- **EXERCISE**
What you return must match the listing below character for character, minus any pictures.

- **LISTED ENTRIES**
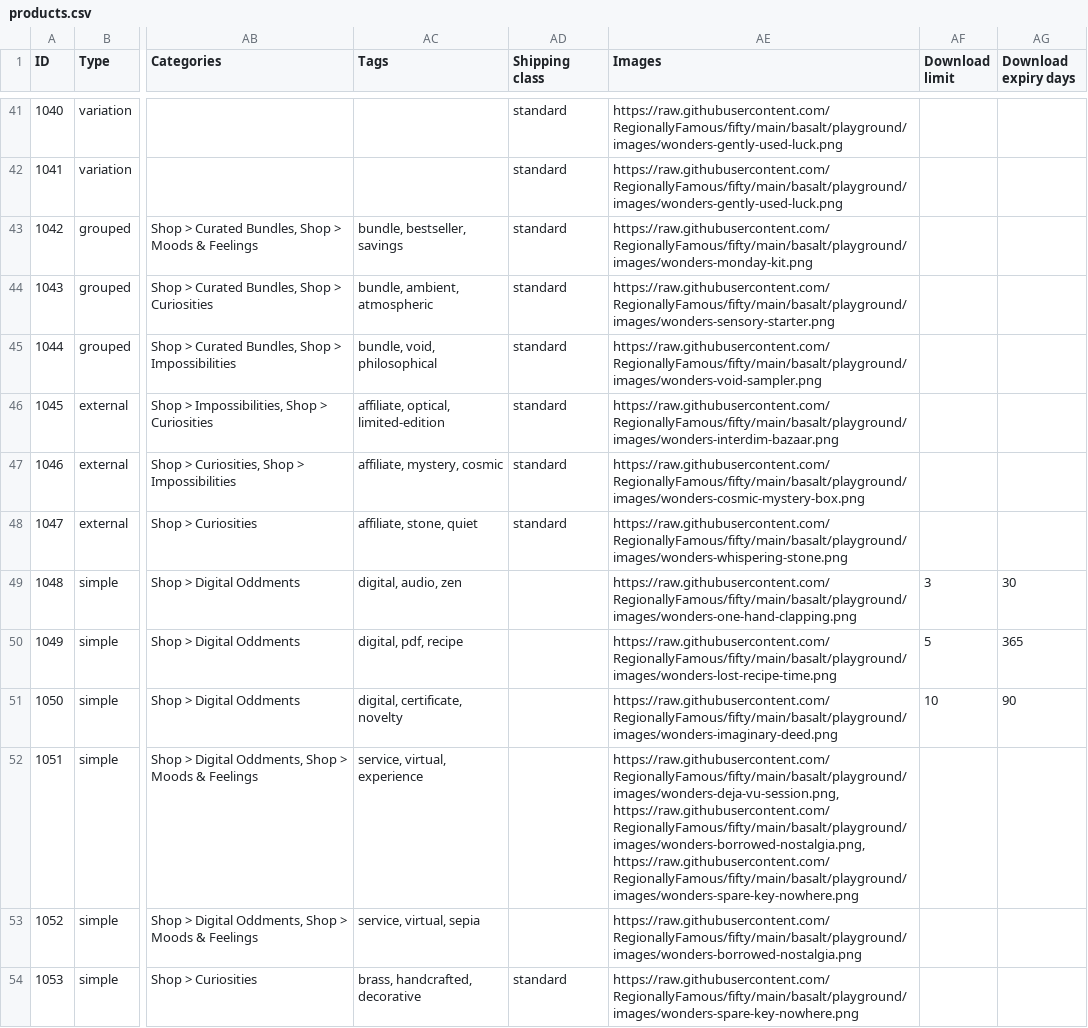
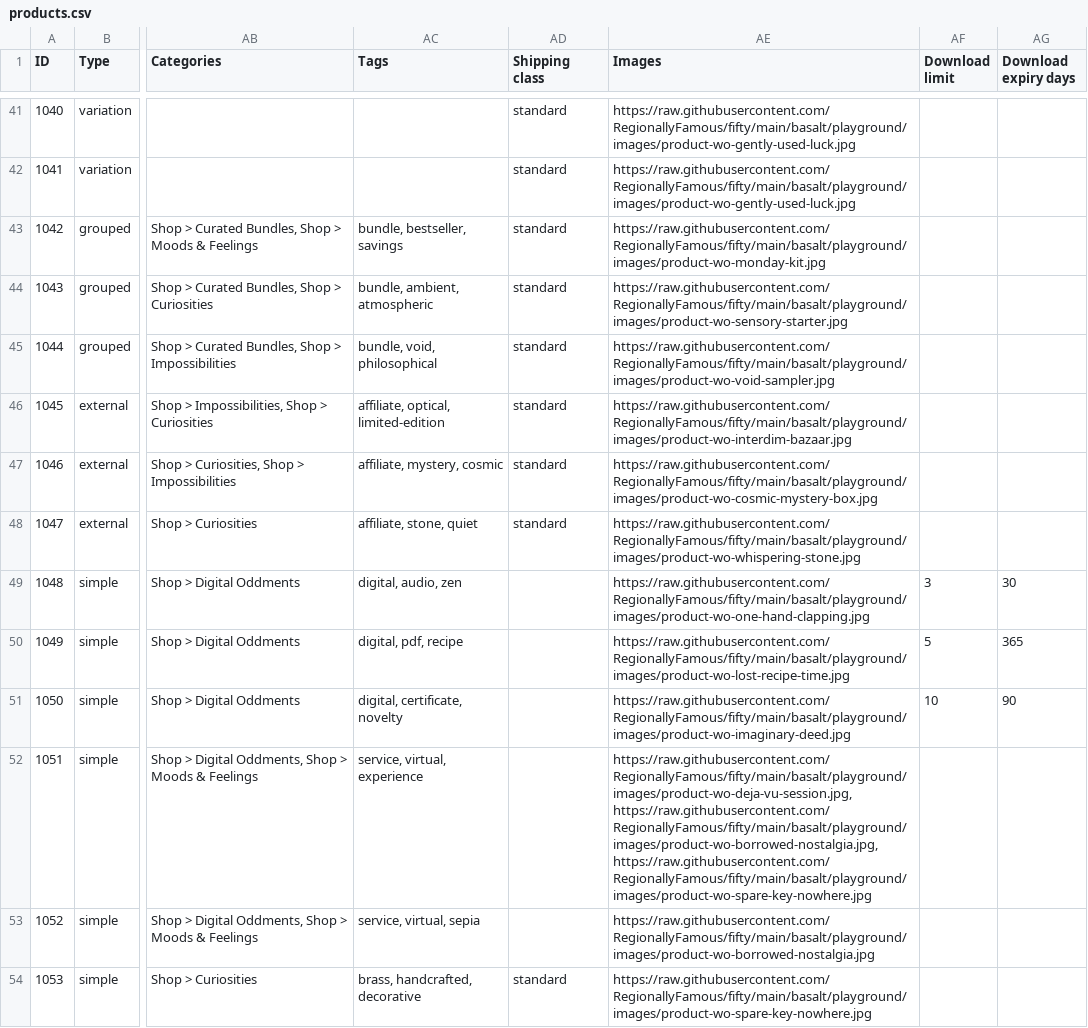
Before and after one commit to RegionallyFamous/fifty, a CSV file: basalt/playground/content/products.csv, drawn as a sheet; only a part is shown, gaps mark what is left out; the diff covers the shown part only; the diff names each change by its address in the sheet, - before the commit and + after, or states it on an @@ line.

```diff
--- a/basalt/playground/content/products.csv
+++ b/basalt/playground/content/products.csv
-AE41:AE42 (Images): https://raw.githubusercontent.com/RegionallyFamous/fifty/main/basalt/playground/images/wonders-gently-used-luck.png
+AE41:AE42 (Images): https://raw.githubusercontent.com/RegionallyFamous/fifty/main/basalt/playground/images/product-wo-gently-used-luck.jpg
-AE43 (Images): https://raw.githubusercontent.com/RegionallyFamous/fifty/main/basalt/playground/images/wonders-monday-kit.png
+AE43 (Images): https://raw.githubusercontent.com/RegionallyFamous/fifty/main/basalt/playground/images/product-wo-monday-kit.jpg
-AE44 (Images): https://raw.githubusercontent.com/RegionallyFamous/fifty/main/basalt/playground/images/wonders-sensory-starter.png
+AE44 (Images): https://raw.githubusercontent.com/RegionallyFamous/fifty/main/basalt/playground/images/product-wo-sensory-starter.jpg
-AE45 (Images): https://raw.githubusercontent.com/RegionallyFamous/fifty/main/basalt/playground/images/wonders-void-sampler.png
+AE45 (Images): https://raw.githubusercontent.com/RegionallyFamous/fifty/main/basalt/playground/images/product-wo-void-sampler.jpg
-AE46 (Images): https://raw.githubusercontent.com/RegionallyFamous/fifty/main/basalt/playground/images/wonders-interdim-bazaar.png
+AE46 (Images): https://raw.githubusercontent.com/RegionallyFamous/fifty/main/basalt/playground/images/product-wo-interdim-bazaar.jpg
-AE47 (Images): https://raw.githubusercontent.com/RegionallyFamous/fifty/main/basalt/playground/images/wonders-cosmic-mystery-box.png
+AE47 (Images): https://raw.githubusercontent.com/RegionallyFamous/fifty/main/basalt/playground/images/product-wo-cosmic-mystery-box.jpg
-AE48 (Images): https://raw.githubusercontent.com/RegionallyFamous/fifty/main/basalt/playground/images/wonders-whispering-stone.png
+AE48 (Images): https://raw.githubusercontent.com/RegionallyFamous/fifty/main/basalt/playground/images/product-wo-whispering-stone.jpg
-AE49 (Images): https://raw.githubusercontent.com/RegionallyFamous/fifty/main/basalt/playground/images/wonders-one-hand-clapping.png
+AE49 (Images): https://raw.githubusercontent.com/RegionallyFamous/fifty/main/basalt/playground/images/product-wo-one-hand-clapping.jpg
-AE50 (Images): https://raw.githubusercontent.com/RegionallyFamous/fifty/main/basalt/playground/images/wonders-lost-recipe-time.png
+AE50 (Images): https://raw.githubusercontent.com/RegionallyFamous/fifty/main/basalt/playground/images/product-wo-lost-recipe-time.jpg
-AE51 (Images): https://raw.githubusercontent.com/RegionallyFamous/fifty/main/basalt/playground/images/wonders-imaginary-deed.png
+AE51 (Images): https://raw.githubusercontent.com/RegionallyFamous/fifty/main/basalt/playground/images/product-wo-imaginary-deed.jpg
-AE52 (Images): https://raw.githubusercontent.com/RegionallyFamous/fifty/main/basalt/playground/images/wonders-deja-vu-session.png, https://raw.githubusercontent.com/RegionallyFamous/fifty/main/basalt/playground/images/wonders-borrowed-nostalgia.png, https://raw.githubusercontent.com/RegionallyFamous/fifty/main/basalt/playground/images/wonders-spare-key-nowhere.png
+AE52 (Images): https://raw.githubusercontent.com/RegionallyFamous/fifty/main/basalt/playground/images/product-wo-deja-vu-session.jpg, https://raw.githubusercontent.com/RegionallyFamous/fifty/main/basalt/playground/images/product-wo-borrowed-nostalgia.jpg, https://raw.githubusercontent.com/RegionallyFamous/fifty/main/basalt/playground/images/product-wo-spare-key-nowhere.jpg
-AE53 (Images): https://raw.githubusercontent.com/RegionallyFamous/fifty/main/basalt/playground/images/wonders-borrowed-nostalgia.png
+AE53 (Images): https://raw.githubusercontent.com/RegionallyFamous/fifty/main/basalt/playground/images/product-wo-borrowed-nostalgia.jpg
-AE54 (Images): https://raw.githubusercontent.com/RegionallyFamous/fifty/main/basalt/playground/images/wonders-spare-key-nowhere.png
+AE54 (Images): https://raw.githubusercontent.com/RegionallyFamous/fifty/main/basalt/playground/images/product-wo-spare-key-nowhere.jpg
```
Also changed, not shown: 27 edited cells elsewhere in this file, 39 other files.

- **SOLUTION TO THIS TASK**
Before and after one commit to RegionallyFamous/fifty, a CSV file: basalt/playground/content/products.csv, drawn as a sheet; only a part is shown, gaps mark what is left out; the diff covers the shown part only; the diff names each change by its address in the sheet, - before the commit and + after, or states it on an @@ line.

```diff
--- a/basalt/playground/content/products.csv
+++ b/basalt/playground/content/products.csv
-AE41:AE42 (Images): https://raw.githubusercontent.com/RegionallyFamous/fifty/main/basalt/playground/images/wonders-gently-used-luck.png
+AE41:AE42 (Images): https://raw.githubusercontent.com/RegionallyFamous/fifty/main/basalt/playground/images/product-wo-gently-used-luck.jpg
-AE43 (Images): https://raw.githubusercontent.com/RegionallyFamous/fifty/main/basalt/playground/images/wonders-monday-kit.png
+AE43 (Images): https://raw.githubusercontent.com/RegionallyFamous/fifty/main/basalt/playground/images/product-wo-monday-kit.jpg
-AE44 (Images): https://raw.githubusercontent.com/RegionallyFamous/fifty/main/basalt/playground/images/wonders-sensory-starter.png
+AE44 (Images): https://raw.githubusercontent.com/RegionallyFamous/fifty/main/basalt/playground/images/product-wo-sensory-starter.jpg
-AE45 (Images): https://raw.githubusercontent.com/RegionallyFamous/fifty/main/basalt/playground/images/wonders-void-sampler.png
+AE45 (Images): https://raw.githubusercontent.com/RegionallyFamous/fifty/main/basalt/playground/images/product-wo-void-sampler.jpg
-AE46 (Images): https://raw.githubusercontent.com/RegionallyFamous/fifty/main/basalt/playground/images/wonders-interdim-bazaar.png
+AE46 (Images): https://raw.githubusercontent.com/RegionallyFamous/fifty/main/basalt/playground/images/product-wo-interdim-bazaar.jpg
-AE47 (Images): https://raw.githubusercontent.com/RegionallyFamous/fifty/main/basalt/playground/images/wonders-cosmic-mystery-box.png
+AE47 (Images): https://raw.githubusercontent.com/RegionallyFamous/fifty/main/basalt/playground/images/product-wo-cosmic-mystery-box.jpg
-AE48 (Images): https://raw.githubusercontent.com/RegionallyFamous/fifty/main/basalt/playground/images/wonders-whispering-stone.png
+AE48 (Images): https://raw.githubusercontent.com/RegionallyFamous/fifty/main/basalt/playground/images/product-wo-whispering-stone.jpg
-AE49 (Images): https://raw.githubusercontent.com/RegionallyFamous/fifty/main/basalt/playground/images/wonders-one-hand-clapping.png
+AE49 (Images): https://raw.githubusercontent.com/RegionallyFamous/fifty/main/basalt/playground/images/product-wo-one-hand-clapping.jpg
-AE50 (Images): https://raw.githubusercontent.com/RegionallyFamous/fifty/main/basalt/playground/images/wonders-lost-recipe-time.png
+AE50 (Images): https://raw.githubusercontent.com/RegionallyFamous/fifty/main/basalt/playground/images/product-wo-lost-recipe-time.jpg
-AE51 (Images): https://raw.githubusercontent.com/RegionallyFamous/fifty/main/basalt/playground/images/wonders-imaginary-deed.png
+AE51 (Images): https://raw.githubusercontent.com/RegionallyFamous/fifty/main/basalt/playground/images/product-wo-imaginary-deed.jpg
-AE52 (Images): https://raw.githubusercontent.com/RegionallyFamous/fifty/main/basalt/playground/images/wonders-deja-vu-session.png, https://raw.githubusercontent.com/RegionallyFamous/fifty/main/basalt/playground/images/wonders-borrowed-nostalgia.png, https://raw.githubusercontent.com/RegionallyFamous/fifty/main/basalt/playground/images/wonders-spare-key-nowhere.png
+AE52 (Images): https://raw.githubusercontent.com/RegionallyFamous/fifty/main/basalt/playground/images/product-wo-deja-vu-session.jpg, https://raw.githubusercontent.com/RegionallyFamous/fifty/main/basalt/playground/images/product-wo-borrowed-nostalgia.jpg, https://raw.githubusercontent.com/RegionallyFamous/fifty/main/basalt/playground/images/product-wo-spare-key-nowhere.jpg
-AE53 (Images): https://raw.githubusercontent.com/RegionallyFamous/fifty/main/basalt/playground/images/wonders-borrowed-nostalgia.png
+AE53 (Images): https://raw.githubusercontent.com/RegionallyFamous/fifty/main/basalt/playground/images/product-wo-borrowed-nostalgia.jpg
-AE54 (Images): https://raw.githubusercontent.com/RegionallyFamous/fifty/main/basalt/playground/images/wonders-spare-key-nowhere.png
+AE54 (Images): https://raw.githubusercontent.com/RegionallyFamous/fifty/main/basalt/playground/images/product-wo-spare-key-nowhere.jpg
```
Also changed, not shown: 27 edited cells elsewhere in this file, 39 other files.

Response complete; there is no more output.